Itemized modification records
####################
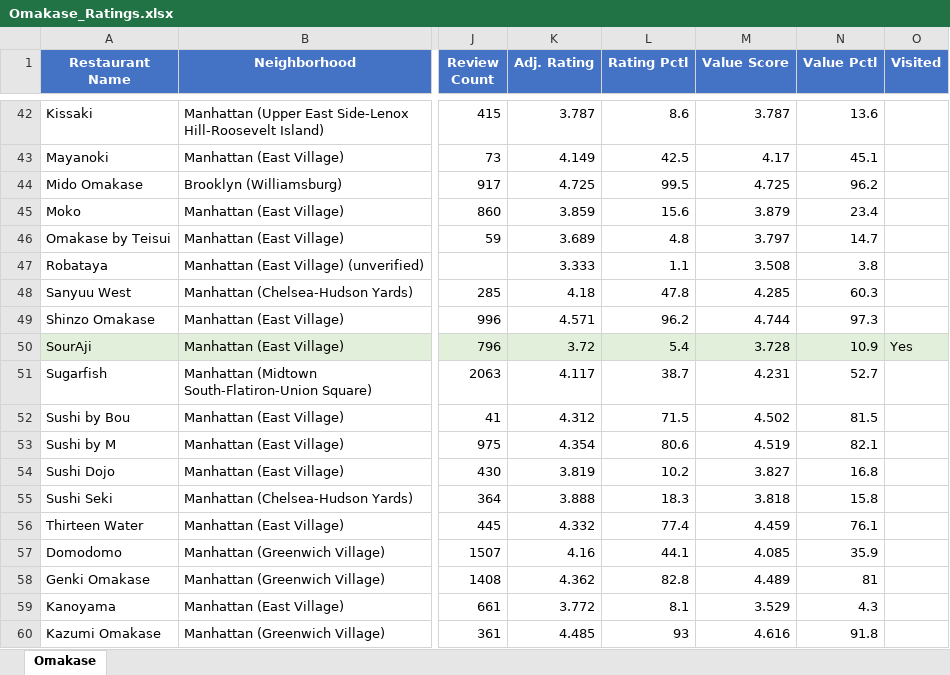
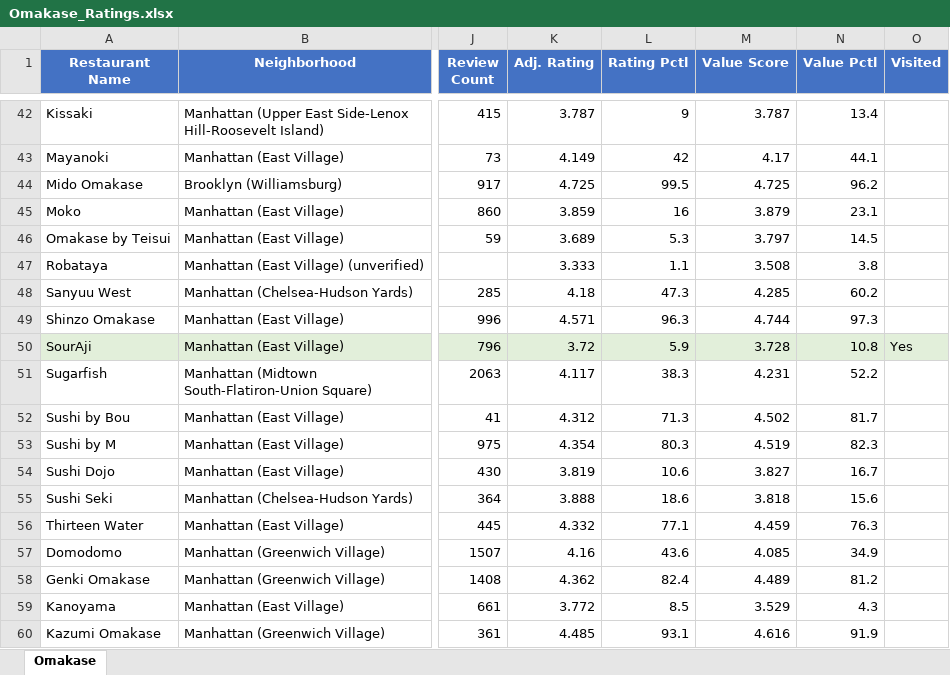
Before and after one commit to Kejjeh/omakase, an Excel workbook: Omakase_Ratings.xlsx, sheet Omakase, drawn as a sheet; only a part is shown, gaps mark what is left out; values as stored, in another font and other column widths than the file's, no borders; the diff covers the shown part only; the diff names each change by its address in the sheet, - before the commit and + after, or states it on an @@ line.

```diff
--- a/Omakase_Ratings.xlsx (sheet Omakase)
+++ b/Omakase_Ratings.xlsx (sheet Omakase)
-L42 (Rating Pctl): 8.6
+L42 (Rating Pctl): 9
-N42 (Value Pctl): 13.6
+N42 (Value Pctl): 13.4
-L43 (Rating Pctl): 42.5
+L43 (Rating Pctl): 42
-N43 (Value Pctl): 45.1
+N43 (Value Pctl): 44.1
-L45 (Rating Pctl): 15.6
+L45 (Rating Pctl): 16
-N45 (Value Pctl): 23.4
+N45 (Value Pctl): 23.1
-L46 (Rating Pctl): 4.8
+L46 (Rating Pctl): 5.3
-N46 (Value Pctl): 14.7
+N46 (Value Pctl): 14.5
-L48 (Rating Pctl): 47.8
+L48 (Rating Pctl): 47.3
-N48 (Value Pctl): 60.3
+N48 (Value Pctl): 60.2
-L49 (Rating Pctl): 96.2
+L49 (Rating Pctl): 96.3
-L50 (Rating Pctl): 5.4
+L50 (Rating Pctl): 5.9
-N50 (Value Pctl): 10.9
+N50 (Value Pctl): 10.8
-L51 (Rating Pctl): 38.7
+L51 (Rating Pctl): 38.3
-N51 (Value Pctl): 52.7
+N51 (Value Pctl): 52.2
-L52 (Rating Pctl): 71.5
+L52 (Rating Pctl): 71.3
-N52 (Value Pctl): 81.5
+N52 (Value Pctl): 81.7
-L53 (Rating Pctl): 80.6
+L53 (Rating Pctl): 80.3
-N53 (Value Pctl): 82.1
+N53 (Value Pctl): 82.3
-L54 (Rating Pctl): 10.2
+L54 (Rating Pctl): 10.6
-N54 (Value Pctl): 16.8
+N54 (Value Pctl): 16.7
-L55 (Rating Pctl): 18.3
+L55 (Rating Pctl): 18.6
-N55 (Value Pctl): 15.8
+N55 (Value Pctl): 15.6
-L56 (Rating Pctl): 77.4
+L56 (Rating Pctl): 77.1
-N56 (Value Pctl): 76.1
+N56 (Value Pctl): 76.3
-L57 (Rating Pctl): 44.1
+L57 (Rating Pctl): 43.6
-N57 (Value Pctl): 35.9
+N57 (Value Pctl): 34.9
-L58 (Rating Pctl): 82.8
+L58 (Rating Pctl): 82.4
-N58 (Value Pctl): 81
+N58 (Value Pctl): 81.2
-L59 (Rating Pctl): 8.1
+L59 (Rating Pctl): 8.5
-L60 (Rating Pctl): 93
+L60 (Rating Pctl): 93.1
-N60 (Value Pctl): 91.8
+N60 (Value Pctl): 91.9
```
Also changed, not shown: 2 removed rows and 316 edited cells elsewhere in this sheet, Italian_Ratings.xlsx, Kensington_Ratings.xlsx, 12 other files.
####################
» **ACTIVITY**
What you return must match the data above exactly, with no images included.

» **THE ANSWER**
Before and after one commit to Kejjeh/omakase, an Excel workbook: Omakase_Ratings.xlsx, sheet Omakase, drawn as a sheet; only a part is shown, gaps mark what is left out; values as stored, in another font and other column widths than the file's, no borders; the diff covers the shown part only; the diff names each change by its address in the sheet, - before the commit and + after, or states it on an @@ line.

```diff
--- a/Omakase_Ratings.xlsx (sheet Omakase)
+++ b/Omakase_Ratings.xlsx (sheet Omakase)
-L42 (Rating Pctl): 8.6
+L42 (Rating Pctl): 9
-N42 (Value Pctl): 13.6
+N42 (Value Pctl): 13.4
-L43 (Rating Pctl): 42.5
+L43 (Rating Pctl): 42
-N43 (Value Pctl): 45.1
+N43 (Value Pctl): 44.1
-L45 (Rating Pctl): 15.6
+L45 (Rating Pctl): 16
-N45 (Value Pctl): 23.4
+N45 (Value Pctl): 23.1
-L46 (Rating Pctl): 4.8
+L46 (Rating Pctl): 5.3
-N46 (Value Pctl): 14.7
+N46 (Value Pctl): 14.5
-L48 (Rating Pctl): 47.8
+L48 (Rating Pctl): 47.3
-N48 (Value Pctl): 60.3
+N48 (Value Pctl): 60.2
-L49 (Rating Pctl): 96.2
+L49 (Rating Pctl): 96.3
-L50 (Rating Pctl): 5.4
+L50 (Rating Pctl): 5.9
-N50 (Value Pctl): 10.9
+N50 (Value Pctl): 10.8
-L51 (Rating Pctl): 38.7
+L51 (Rating Pctl): 38.3
-N51 (Value Pctl): 52.7
+N51 (Value Pctl): 52.2
-L52 (Rating Pctl): 71.5
+L52 (Rating Pctl): 71.3
-N52 (Value Pctl): 81.5
+N52 (Value Pctl): 81.7
-L53 (Rating Pctl): 80.6
+L53 (Rating Pctl): 80.3
-N53 (Value Pctl): 82.1
+N53 (Value Pctl): 82.3
-L54 (Rating Pctl): 10.2
+L54 (Rating Pctl): 10.6
-N54 (Value Pctl): 16.8
+N54 (Value Pctl): 16.7
-L55 (Rating Pctl): 18.3
+L55 (Rating Pctl): 18.6
-N55 (Value Pctl): 15.8
+N55 (Value Pctl): 15.6
-L56 (Rating Pctl): 77.4
+L56 (Rating Pctl): 77.1
-N56 (Value Pctl): 76.1
+N56 (Value Pctl): 76.3
-L57 (Rating Pctl): 44.1
+L57 (Rating Pctl): 43.6
-N57 (Value Pctl): 35.9
+N57 (Value Pctl): 34.9
-L58 (Rating Pctl): 82.8
+L58 (Rating Pctl): 82.4
-N58 (Value Pctl): 81
+N58 (Value Pctl): 81.2
-L59 (Rating Pctl): 8.1
+L59 (Rating Pctl): 8.5
-L60 (Rating Pctl): 93
+L60 (Rating Pctl): 93.1
-N60 (Value Pctl): 91.8
+N60 (Value Pctl): 91.9
```
Also changed, not shown: 2 removed rows and 316 edited cells elsewhere in this sheet, Italian_Ratings.xlsx, Kensington_Ratings.xlsx, 12 other files.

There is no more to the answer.